### How to complete this task
Identify all lines in the data containing the string "ellipse". Copy them out.

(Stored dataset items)

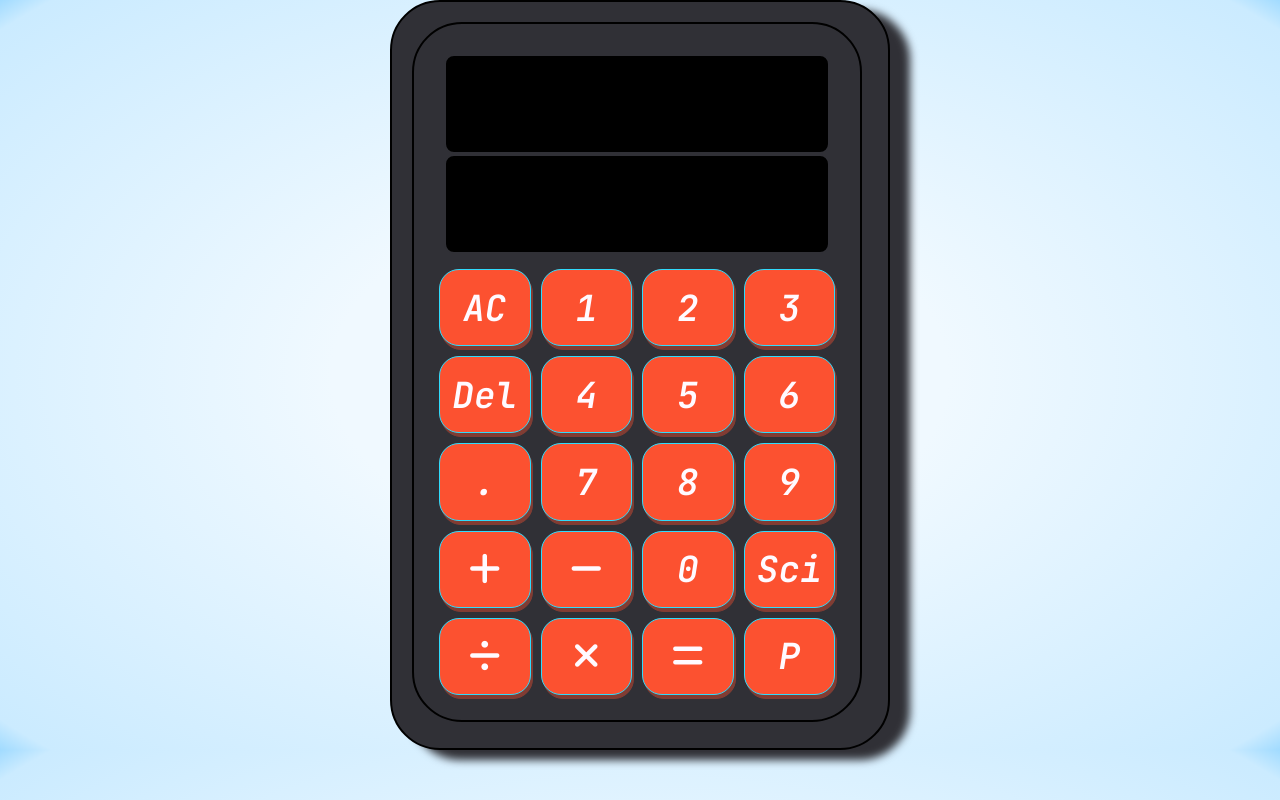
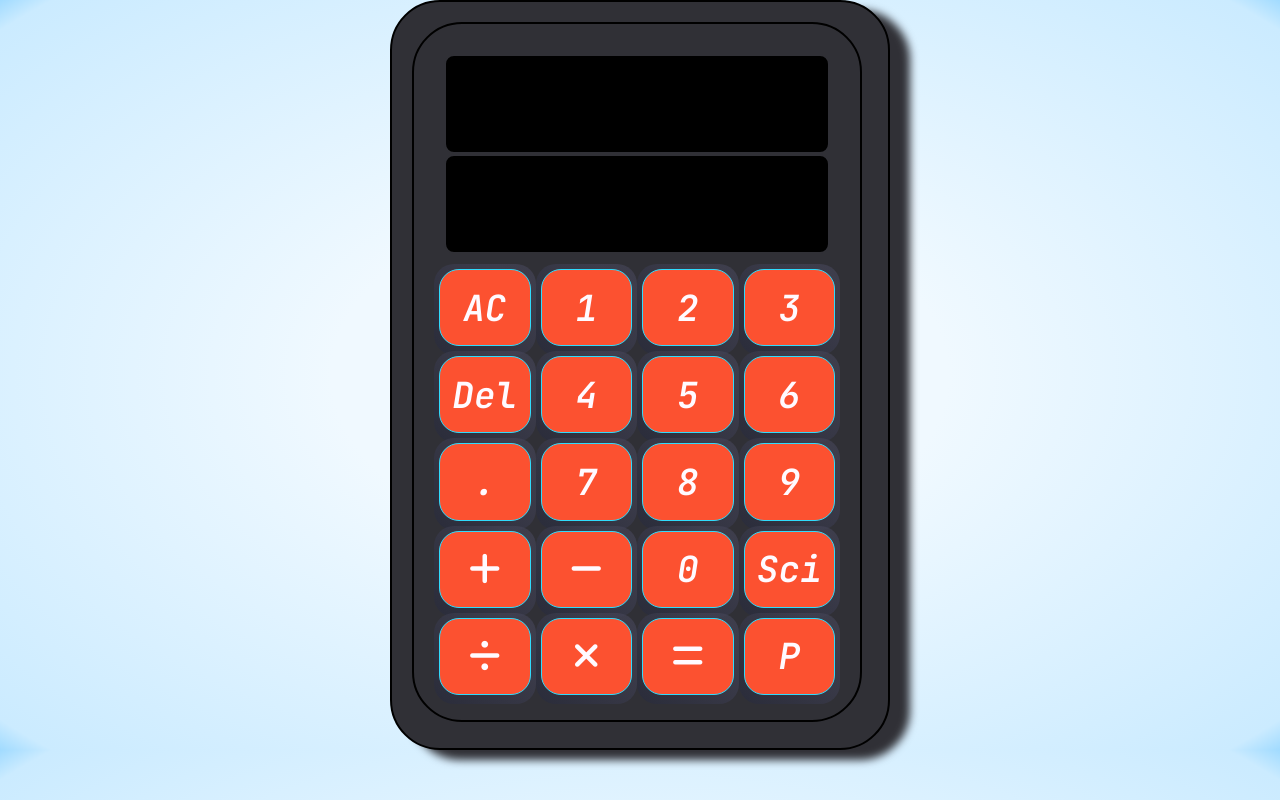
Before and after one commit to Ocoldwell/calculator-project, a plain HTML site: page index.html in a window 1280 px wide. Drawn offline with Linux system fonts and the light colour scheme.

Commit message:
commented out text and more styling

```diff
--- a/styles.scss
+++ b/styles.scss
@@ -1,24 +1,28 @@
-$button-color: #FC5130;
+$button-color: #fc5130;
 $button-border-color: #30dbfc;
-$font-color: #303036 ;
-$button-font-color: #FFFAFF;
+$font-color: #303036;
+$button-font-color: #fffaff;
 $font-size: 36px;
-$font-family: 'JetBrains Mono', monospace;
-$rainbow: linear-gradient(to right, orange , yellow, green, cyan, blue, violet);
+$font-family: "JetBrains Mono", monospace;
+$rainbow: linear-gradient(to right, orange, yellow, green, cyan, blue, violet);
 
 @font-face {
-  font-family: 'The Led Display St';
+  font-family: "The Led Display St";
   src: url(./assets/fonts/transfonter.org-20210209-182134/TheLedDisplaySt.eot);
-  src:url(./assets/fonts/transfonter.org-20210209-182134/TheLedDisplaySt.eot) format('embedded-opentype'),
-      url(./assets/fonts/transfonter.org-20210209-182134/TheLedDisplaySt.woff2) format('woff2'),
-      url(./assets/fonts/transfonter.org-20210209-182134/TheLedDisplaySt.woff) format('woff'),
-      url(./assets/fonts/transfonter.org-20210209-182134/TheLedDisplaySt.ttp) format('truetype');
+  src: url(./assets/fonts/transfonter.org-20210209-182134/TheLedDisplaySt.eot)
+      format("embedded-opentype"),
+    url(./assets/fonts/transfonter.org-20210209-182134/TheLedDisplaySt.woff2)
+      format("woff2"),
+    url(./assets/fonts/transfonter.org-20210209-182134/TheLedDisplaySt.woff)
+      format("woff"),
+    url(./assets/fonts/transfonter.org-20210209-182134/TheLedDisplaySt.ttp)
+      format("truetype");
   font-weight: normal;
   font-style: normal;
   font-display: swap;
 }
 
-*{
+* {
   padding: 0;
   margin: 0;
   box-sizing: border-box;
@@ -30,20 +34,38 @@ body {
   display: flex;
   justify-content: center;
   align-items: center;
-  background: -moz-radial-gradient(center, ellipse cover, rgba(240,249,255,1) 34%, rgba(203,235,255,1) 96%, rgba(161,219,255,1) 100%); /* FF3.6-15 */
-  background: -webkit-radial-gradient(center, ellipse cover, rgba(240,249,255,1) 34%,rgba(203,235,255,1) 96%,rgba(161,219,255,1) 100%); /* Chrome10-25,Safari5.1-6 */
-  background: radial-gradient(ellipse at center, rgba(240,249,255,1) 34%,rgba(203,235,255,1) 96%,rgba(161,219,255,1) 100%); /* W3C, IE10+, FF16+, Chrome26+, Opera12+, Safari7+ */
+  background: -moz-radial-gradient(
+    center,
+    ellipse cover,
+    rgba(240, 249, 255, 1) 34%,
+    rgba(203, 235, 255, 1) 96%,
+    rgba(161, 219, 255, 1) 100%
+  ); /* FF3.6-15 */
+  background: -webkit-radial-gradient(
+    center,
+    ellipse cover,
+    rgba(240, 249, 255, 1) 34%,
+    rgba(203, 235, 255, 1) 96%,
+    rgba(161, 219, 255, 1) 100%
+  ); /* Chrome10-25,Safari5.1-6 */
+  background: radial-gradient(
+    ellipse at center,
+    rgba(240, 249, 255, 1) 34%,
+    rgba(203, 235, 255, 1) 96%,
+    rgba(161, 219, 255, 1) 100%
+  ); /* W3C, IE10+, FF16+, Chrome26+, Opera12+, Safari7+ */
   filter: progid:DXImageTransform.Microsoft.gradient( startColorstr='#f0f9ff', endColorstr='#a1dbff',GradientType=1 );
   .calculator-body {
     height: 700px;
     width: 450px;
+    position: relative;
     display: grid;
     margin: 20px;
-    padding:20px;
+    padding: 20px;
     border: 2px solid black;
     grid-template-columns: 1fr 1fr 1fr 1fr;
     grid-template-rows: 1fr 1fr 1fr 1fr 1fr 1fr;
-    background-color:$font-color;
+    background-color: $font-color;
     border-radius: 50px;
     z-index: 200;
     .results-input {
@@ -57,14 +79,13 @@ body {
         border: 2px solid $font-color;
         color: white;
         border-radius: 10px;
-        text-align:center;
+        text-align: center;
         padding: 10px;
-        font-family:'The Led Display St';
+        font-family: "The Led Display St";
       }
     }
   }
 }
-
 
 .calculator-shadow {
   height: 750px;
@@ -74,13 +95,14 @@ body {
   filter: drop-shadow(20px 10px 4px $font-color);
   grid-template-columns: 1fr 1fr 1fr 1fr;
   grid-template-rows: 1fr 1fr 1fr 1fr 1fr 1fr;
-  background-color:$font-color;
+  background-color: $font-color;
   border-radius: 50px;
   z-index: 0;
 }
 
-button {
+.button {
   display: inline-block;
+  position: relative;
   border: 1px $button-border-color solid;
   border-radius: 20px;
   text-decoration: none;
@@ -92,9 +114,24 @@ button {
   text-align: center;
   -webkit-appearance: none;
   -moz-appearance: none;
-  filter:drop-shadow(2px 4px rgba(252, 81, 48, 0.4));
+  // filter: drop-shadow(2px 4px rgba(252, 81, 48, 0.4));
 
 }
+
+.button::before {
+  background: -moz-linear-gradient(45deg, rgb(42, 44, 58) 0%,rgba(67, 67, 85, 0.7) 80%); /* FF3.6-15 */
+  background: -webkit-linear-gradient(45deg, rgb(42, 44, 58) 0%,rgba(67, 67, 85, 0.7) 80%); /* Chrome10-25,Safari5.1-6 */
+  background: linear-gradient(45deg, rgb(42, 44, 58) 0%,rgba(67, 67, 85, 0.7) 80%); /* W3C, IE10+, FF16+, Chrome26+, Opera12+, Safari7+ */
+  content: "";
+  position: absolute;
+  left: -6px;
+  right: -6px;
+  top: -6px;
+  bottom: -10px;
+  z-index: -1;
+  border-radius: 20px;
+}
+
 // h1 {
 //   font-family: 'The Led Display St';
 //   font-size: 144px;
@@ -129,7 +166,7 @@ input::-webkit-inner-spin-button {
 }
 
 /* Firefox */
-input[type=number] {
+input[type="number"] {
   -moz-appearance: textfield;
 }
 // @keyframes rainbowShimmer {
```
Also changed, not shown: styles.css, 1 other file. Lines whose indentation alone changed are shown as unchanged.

### The completed task
-  background: -moz-radial-gradient(center, ellipse cover, rgba(240,249,255,1) 34%, rgba(203,235,255,1) 96%, rgba(161,219,255,1) 100%); /* FF3.6-15 */
-  background: -webkit-radial-gradient(center, ellipse cover, rgba(240,249,255,1) 34%,rgba(203,235,255,1) 96%,rgba(161,219,255,1) 100%); /* Chrome10-25,Safari5.1-6 */
-  background: radial-gradient(ellipse at center, rgba(240,249,255,1) 34%,rgba(203,235,255,1) 96%,rgba(161,219,255,1) 100%); /* W3C, IE10+, FF16+, Chrome26+, Opera12+, Safari7+ */
+    ellipse cover,
+    ellipse cover,
+    ellipse at center,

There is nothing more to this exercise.